The harder truth from WEO 2008 is that the world needs the equivalent output of 6 more Saudi Arabias by 2030, and in ODAC’s view they probably don’t exist. The desired supply increase of 22 million b/d by 2030 would actually require 64 million b/d of new production by then, because of oil field decline. Daily production from every field peaks and then starts to fall, and this tends to happen before they have produced even half of their reserves. Decline has often been ignored altogether, or else ridiculed as nugatory by such as Cambridge Energy Research Associates, who in January dismissively calculated a global decline rate of 4.5% p.a. from the world’s producing fields. The IEA’s analysis is rather different, and probably the main trigger for their change of stance. They find decline to be 6.7% for post-peak fields (which is most of them), or 50% higher than CERA found. Worse, this rate of decline could increase to 8.6% p.a. by 2030. And worse again, that’s the decline rate when it’s mitigated by active investment to maintain production.
Under the IEA’s scenario, the investment required is $350 billion annually. That’s actually less than we currently invest. The catch is, most of the cash needs to be invested in OPEC, and specifically in the Middle East. Will OPEC invest so much, or allow anyone else to invest it? What would be in it for them, if they were to plunder their own national endowment in a few decades, for money that wouldn’t buy much in a devastated world economy and a devastated world? The IEA makes a rather ineffectual pitch for partnerships between the oil majors and OPEC states, but the mutual benefits suggested are far from compelling. The oil majors may indeed have the necessary skills, technologies and staff that OPEC lacks – but why would OPEC want them? Nowhere does the IEA make a compelling case for OPEC falling into line with the wishes of the OECD.

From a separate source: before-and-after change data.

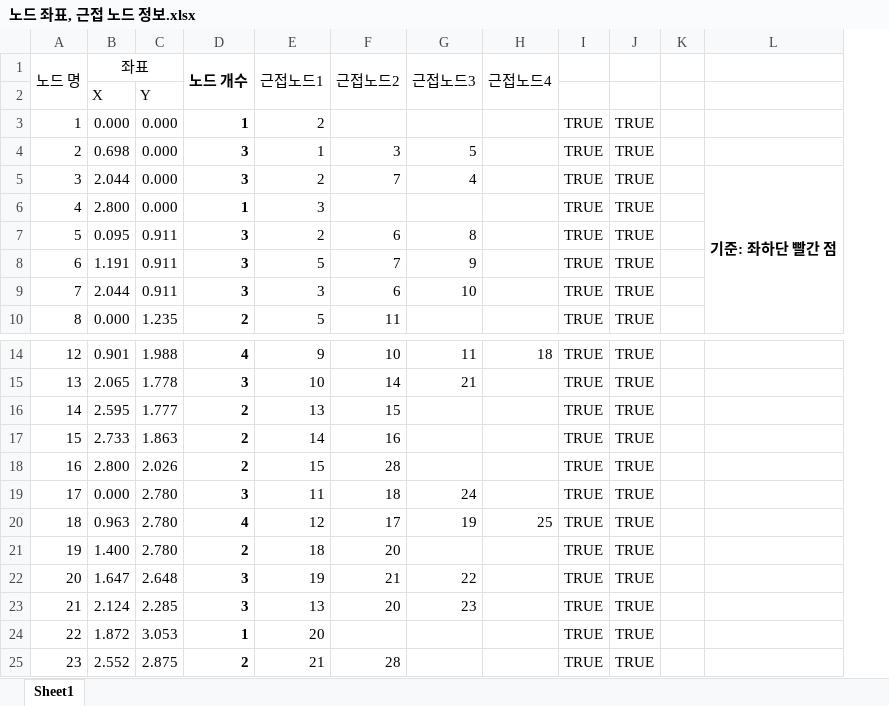
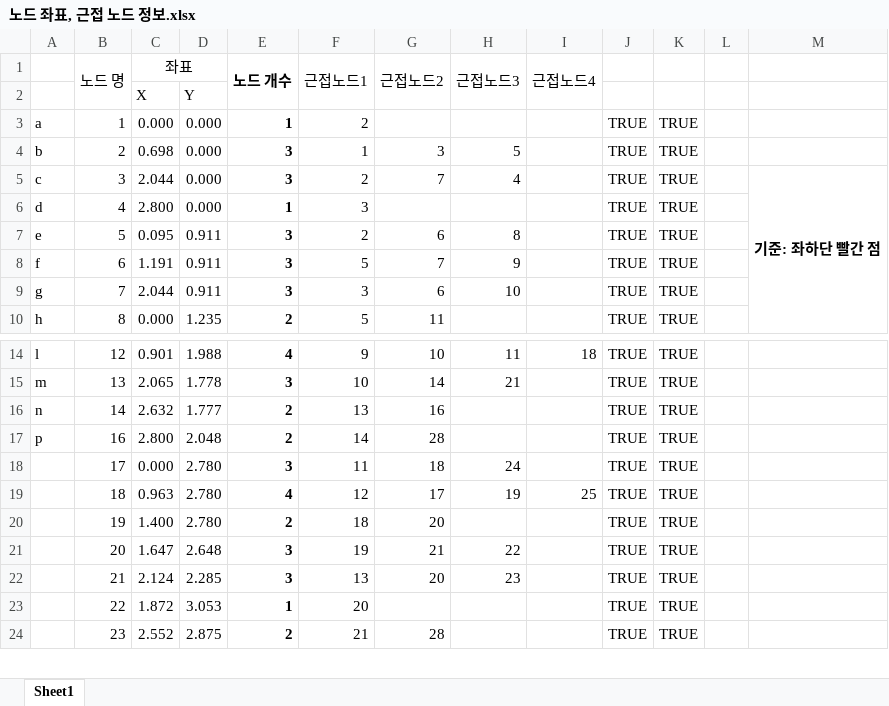
Before and after one commit to Jasonlee1995/ENG4005_Drone, an Excel workbook: Get_Directions/node/노드 좌표, 근접 노드 정보.xlsx, sheet Sheet1, drawn as a sheet; only a part is shown, gaps mark what is left out; values as stored, in another font and other column widths than the file's, no borders; charts and pictures not drawn; removed rows and columns are numbered as before the commit, all else as after; the diff names each change by its address in the sheet, - before the commit and + after, or states it on an @@ line.

Commit message:
delete_O_node

```diff
--- a/Get_Directions/node/노드 좌표, 근접 노드 정보.xlsx (sheet Sheet1)
+++ b/Get_Directions/node/노드 좌표, 근접 노드 정보.xlsx (sheet Sheet1)
+column A, rows 3-10: a | b | c | d | e | f | g | h; rows 14-17: l | m | n | p
-C16 (좌표): 2.595
+C16 (좌표): 2.632
-G16 (근접노드2): 15
+G16 (근접노드2): 16
-row 17: 15 | 2.733 | 1.863 | 2 | 14 | 16 |  |  | TRUE | TRUE
-D17: 2.026
+D17: 2.048
-F17 (근접노드1): 15
+F17 (근접노드1): 14
```
Also changed, not shown: formulas that keep their value, charts or pictures, Get_Directions/node/distance.xlsx, 4 other files.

It’s good to see the IEA taking a firmer line on their modelling, which over several years has increasingly analysed what is possible from the bottom up, rather than simply measuring top down from the expected demand and calculating how much oil would therefore be supplied. It’s also understandable that this change is going to be a journey for the IEA. And ODAC feels that market and industry developments are very probably going to make an uncomfortable truth very apparent within the next few years.
Dr. Richard Miller is an Independent Consultant, and former geochemist for the BP Exploration Department